Top of Supplied data

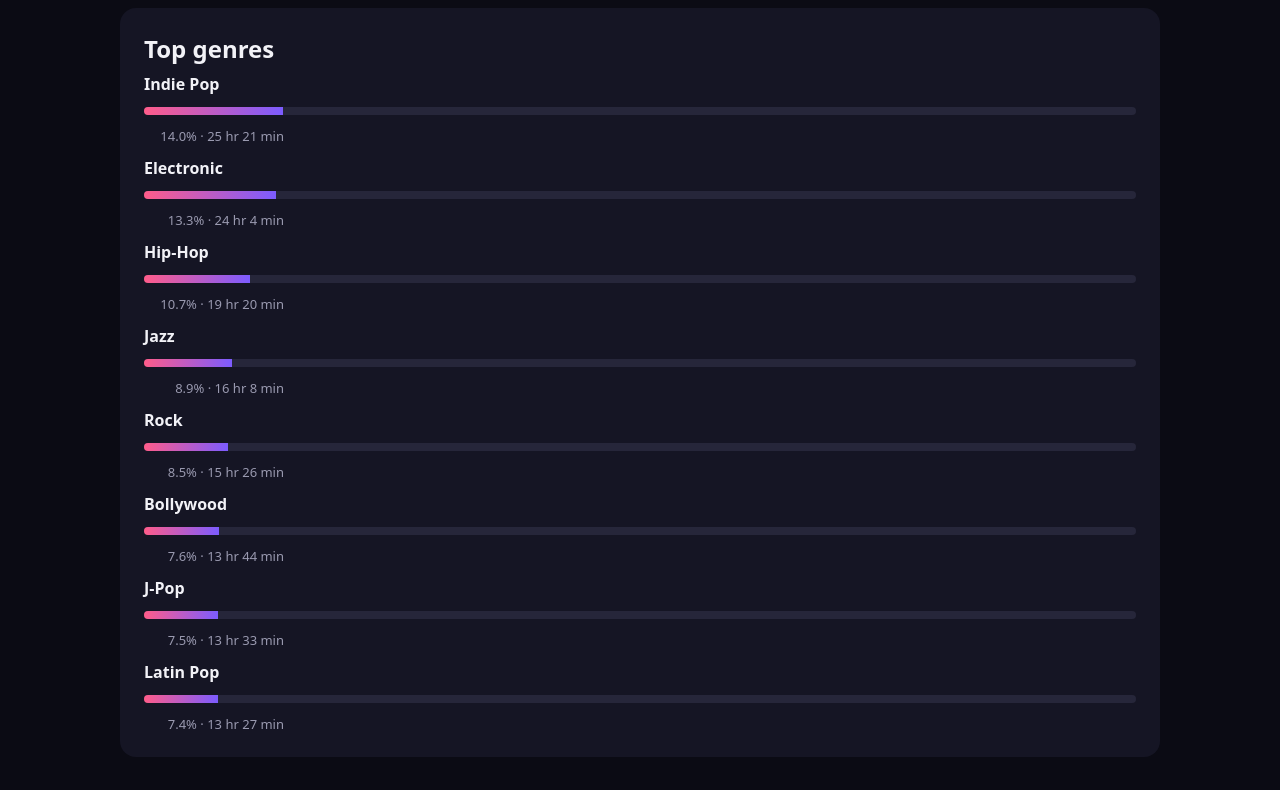
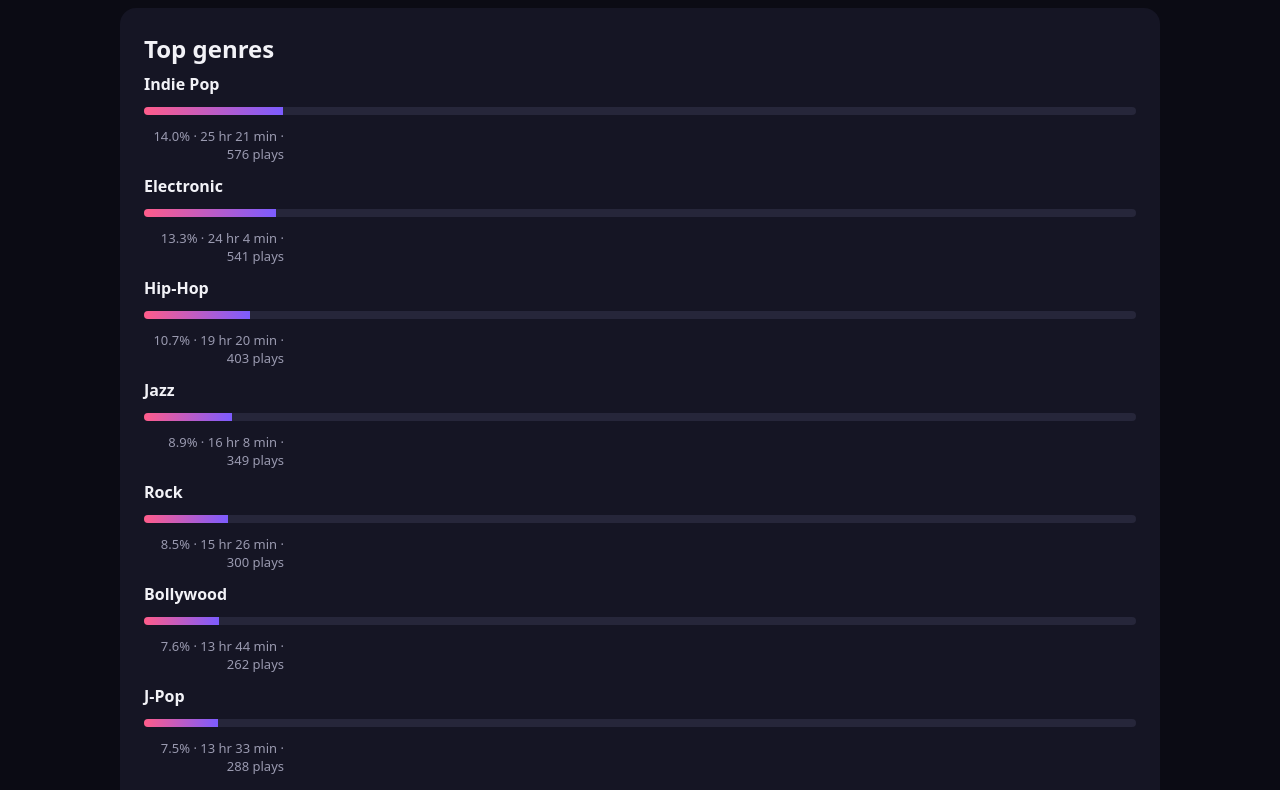
Before and after one commit to iamkorvynn/tune-rewind, a React (Vite) app: page / in a window 1280 px wide. Shown: the part 2260-3050 px from the top of the page. Built offline with nearby package versions, Linux system fonts and the light colour scheme; no server answers; the HTML template or start-up script is replaced by a standard one.

Commit message:
feat: TopGenres rows show play counts

```diff
--- a/src/components/TopGenres.tsx
+++ b/src/components/TopGenres.tsx
@@ -10,7 +10,7 @@ export function TopGenres({ genres }: { genres: GenreShare[] }) {
           <div className="genre-row" key={g.genre}>
             <span className="genre-name">{g.genre}</span>
             <span className="bar"><span style={{ width: `${g.share * 100}%` }} /></span>
-            <span className="genre-share">{pct(g.share)} · {formatMinutes(g.minutes)}</span>
+            <span className="genre-share">{pct(g.share)} · {formatMinutes(g.minutes)} · {formatNumber(g.plays)} plays</span>
           </div>
         ))}
       </div>
```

Bottom of Supplied data

[What you have to do] Search the entries above for the string "span". Copy each line that holds it.

[Solution to this problem]
             <span className="genre-name">{g.genre}</span>
             <span className="bar"><span style={{ width: `${g.share * 100}%` }} /></span>
-            <span className="genre-share">{pct(g.share)} · {formatMinutes(g.minutes)}</span>
+            <span className="genre-share">{pct(g.share)} · {formatMinutes(g.minutes)} · {formatNumber(g.plays)} plays</span>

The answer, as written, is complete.